After testing positive while reporting to training camp, further tests revealed that Smith had a bicuspid aortic valve in his heart that would require surgery.
“I wouldn’t have ever known about this…without testing positive for COVID," Smith said on Friday. "It’s an interesting feeling, but it’s a blessing in disguise and there’s a lot of good that came from that.”
The timeline for Smith's diagnosis came about a week after his initial positive test. After he tested negative for the virus four times following the initial positive test, the Vikings gave Smith a physical which included an electrocardiogram.
After that produced some irregular results, Smith underwent an echocardiogram and an MRI which revealed he needed surgery to repair his heart.
“I was very shocked," Smith recalled. "The news is very alarming to hear open-heart surgery. My head just started instantly rushing...I talked to the doctors and drove back to the facility and I was in my car for 30 minutes [with] no sound...just kind of wondering what the next step was."
After Smith had a conversation with head athletic trainer Eric Sugarman, he felt more confident about the situation and how the Vikings handled his positive test.

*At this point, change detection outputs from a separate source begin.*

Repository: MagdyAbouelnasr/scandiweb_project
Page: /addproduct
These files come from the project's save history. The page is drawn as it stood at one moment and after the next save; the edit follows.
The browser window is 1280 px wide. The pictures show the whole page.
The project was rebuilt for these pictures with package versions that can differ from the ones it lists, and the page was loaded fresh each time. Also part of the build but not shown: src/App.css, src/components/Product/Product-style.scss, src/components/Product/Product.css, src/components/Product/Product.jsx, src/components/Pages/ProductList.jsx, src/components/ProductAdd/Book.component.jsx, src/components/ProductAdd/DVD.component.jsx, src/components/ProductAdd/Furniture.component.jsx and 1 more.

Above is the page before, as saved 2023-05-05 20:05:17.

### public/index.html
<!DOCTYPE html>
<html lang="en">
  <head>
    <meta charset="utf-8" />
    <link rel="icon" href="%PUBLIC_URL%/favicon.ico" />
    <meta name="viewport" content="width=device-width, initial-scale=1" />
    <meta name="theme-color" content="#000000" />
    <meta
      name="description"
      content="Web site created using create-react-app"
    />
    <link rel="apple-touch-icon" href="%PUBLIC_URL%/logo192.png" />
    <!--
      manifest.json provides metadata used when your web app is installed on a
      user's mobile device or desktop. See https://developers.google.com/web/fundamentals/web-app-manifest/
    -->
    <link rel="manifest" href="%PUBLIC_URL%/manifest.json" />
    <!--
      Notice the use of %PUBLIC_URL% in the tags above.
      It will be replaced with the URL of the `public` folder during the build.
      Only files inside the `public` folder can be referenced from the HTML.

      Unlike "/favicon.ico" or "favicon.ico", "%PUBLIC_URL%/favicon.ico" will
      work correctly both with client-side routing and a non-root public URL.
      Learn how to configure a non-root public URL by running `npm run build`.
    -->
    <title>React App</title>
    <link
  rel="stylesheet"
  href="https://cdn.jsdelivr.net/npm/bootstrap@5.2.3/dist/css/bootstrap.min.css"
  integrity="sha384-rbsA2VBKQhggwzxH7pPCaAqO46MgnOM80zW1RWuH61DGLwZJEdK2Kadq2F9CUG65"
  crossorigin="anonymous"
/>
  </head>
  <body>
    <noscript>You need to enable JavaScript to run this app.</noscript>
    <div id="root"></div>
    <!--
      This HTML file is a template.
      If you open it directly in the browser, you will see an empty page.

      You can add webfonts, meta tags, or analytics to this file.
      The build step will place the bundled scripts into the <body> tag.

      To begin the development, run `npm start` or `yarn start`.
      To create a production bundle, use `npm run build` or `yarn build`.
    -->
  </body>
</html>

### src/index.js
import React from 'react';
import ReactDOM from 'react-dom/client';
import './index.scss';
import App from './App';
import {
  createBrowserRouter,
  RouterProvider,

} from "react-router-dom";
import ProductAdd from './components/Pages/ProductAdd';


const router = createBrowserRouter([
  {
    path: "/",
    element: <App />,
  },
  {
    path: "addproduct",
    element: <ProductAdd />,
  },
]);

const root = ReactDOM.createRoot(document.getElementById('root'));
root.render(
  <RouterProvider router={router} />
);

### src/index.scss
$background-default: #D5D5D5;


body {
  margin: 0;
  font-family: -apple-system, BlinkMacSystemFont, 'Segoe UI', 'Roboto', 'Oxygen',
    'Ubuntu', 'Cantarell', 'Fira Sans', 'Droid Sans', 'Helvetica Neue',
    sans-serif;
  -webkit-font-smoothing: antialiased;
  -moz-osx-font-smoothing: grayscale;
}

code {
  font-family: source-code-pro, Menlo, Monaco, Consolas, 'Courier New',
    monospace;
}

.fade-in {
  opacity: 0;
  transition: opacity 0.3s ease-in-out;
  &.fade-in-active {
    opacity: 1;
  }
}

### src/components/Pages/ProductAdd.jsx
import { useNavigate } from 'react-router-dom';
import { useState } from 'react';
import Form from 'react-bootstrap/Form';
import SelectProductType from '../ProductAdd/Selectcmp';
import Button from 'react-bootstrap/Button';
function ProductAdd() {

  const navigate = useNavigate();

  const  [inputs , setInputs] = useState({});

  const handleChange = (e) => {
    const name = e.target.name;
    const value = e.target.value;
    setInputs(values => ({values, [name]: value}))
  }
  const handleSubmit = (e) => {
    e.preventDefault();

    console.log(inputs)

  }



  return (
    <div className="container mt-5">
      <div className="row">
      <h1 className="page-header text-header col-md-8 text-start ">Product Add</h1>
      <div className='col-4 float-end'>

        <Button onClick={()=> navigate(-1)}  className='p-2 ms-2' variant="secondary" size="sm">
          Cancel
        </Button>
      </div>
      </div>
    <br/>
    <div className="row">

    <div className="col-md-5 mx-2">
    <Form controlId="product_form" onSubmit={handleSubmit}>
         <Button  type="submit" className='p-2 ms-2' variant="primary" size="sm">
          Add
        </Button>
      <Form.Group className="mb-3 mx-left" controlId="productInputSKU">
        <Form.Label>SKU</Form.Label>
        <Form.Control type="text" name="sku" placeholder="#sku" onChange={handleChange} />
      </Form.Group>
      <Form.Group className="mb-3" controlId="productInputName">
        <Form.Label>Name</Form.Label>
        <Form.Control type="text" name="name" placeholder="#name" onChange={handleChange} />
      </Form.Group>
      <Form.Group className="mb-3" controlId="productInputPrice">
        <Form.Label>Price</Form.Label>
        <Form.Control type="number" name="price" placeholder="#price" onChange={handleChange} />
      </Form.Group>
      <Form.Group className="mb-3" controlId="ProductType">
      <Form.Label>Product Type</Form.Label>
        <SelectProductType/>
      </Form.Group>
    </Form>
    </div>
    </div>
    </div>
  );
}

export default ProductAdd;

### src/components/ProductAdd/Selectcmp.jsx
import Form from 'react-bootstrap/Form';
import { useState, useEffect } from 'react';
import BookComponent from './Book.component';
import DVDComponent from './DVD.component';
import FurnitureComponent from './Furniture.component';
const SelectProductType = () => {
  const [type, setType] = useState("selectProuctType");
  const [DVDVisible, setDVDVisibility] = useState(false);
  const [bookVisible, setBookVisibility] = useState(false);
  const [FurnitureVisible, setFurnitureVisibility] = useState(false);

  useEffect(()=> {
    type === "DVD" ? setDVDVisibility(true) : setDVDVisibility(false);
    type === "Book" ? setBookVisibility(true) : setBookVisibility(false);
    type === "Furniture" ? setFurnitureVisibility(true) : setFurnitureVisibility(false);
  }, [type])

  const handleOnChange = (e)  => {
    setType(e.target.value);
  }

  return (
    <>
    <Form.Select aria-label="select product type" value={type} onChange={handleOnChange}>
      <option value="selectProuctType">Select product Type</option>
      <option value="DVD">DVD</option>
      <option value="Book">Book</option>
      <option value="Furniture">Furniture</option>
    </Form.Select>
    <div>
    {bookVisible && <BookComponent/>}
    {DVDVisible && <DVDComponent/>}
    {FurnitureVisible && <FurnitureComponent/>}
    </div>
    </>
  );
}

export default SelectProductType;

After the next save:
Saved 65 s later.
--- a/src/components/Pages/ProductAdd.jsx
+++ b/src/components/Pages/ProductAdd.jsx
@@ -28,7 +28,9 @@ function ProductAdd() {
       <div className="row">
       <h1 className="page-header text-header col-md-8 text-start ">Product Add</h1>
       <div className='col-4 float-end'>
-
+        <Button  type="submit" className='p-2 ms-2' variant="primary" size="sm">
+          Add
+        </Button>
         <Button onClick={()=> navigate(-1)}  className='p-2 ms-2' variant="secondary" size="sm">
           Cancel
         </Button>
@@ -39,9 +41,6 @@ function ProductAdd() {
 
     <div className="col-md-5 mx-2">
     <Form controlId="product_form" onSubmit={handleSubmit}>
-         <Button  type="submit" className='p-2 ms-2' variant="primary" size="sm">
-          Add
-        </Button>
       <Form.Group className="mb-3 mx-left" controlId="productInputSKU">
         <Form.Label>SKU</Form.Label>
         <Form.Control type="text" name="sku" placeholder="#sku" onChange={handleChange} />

"[Sugarman] really eased my head mentally and how positive this was in the long run and that it was such a great thing we found it," Smith said. "That helped me out a lot."
Since the announcement that Smith will miss the 2020 season, several people have reached out to him that have either had or known someone who has had surgery to repair a bicuspid aortic valve.
That has helped instill confidence in Smith, who still hopes to play football as soon as next season. Following the operation, he'll endure three months of rehab, though he hopes to be with the Vikings "as much as possible" as he recovers.
"It’s not a very comforting task, but right now I feel really optimistic about getting it done and this is only going to make me better," Smith said. "I’m excited in a weird way to get this done and to kind of put it behind me."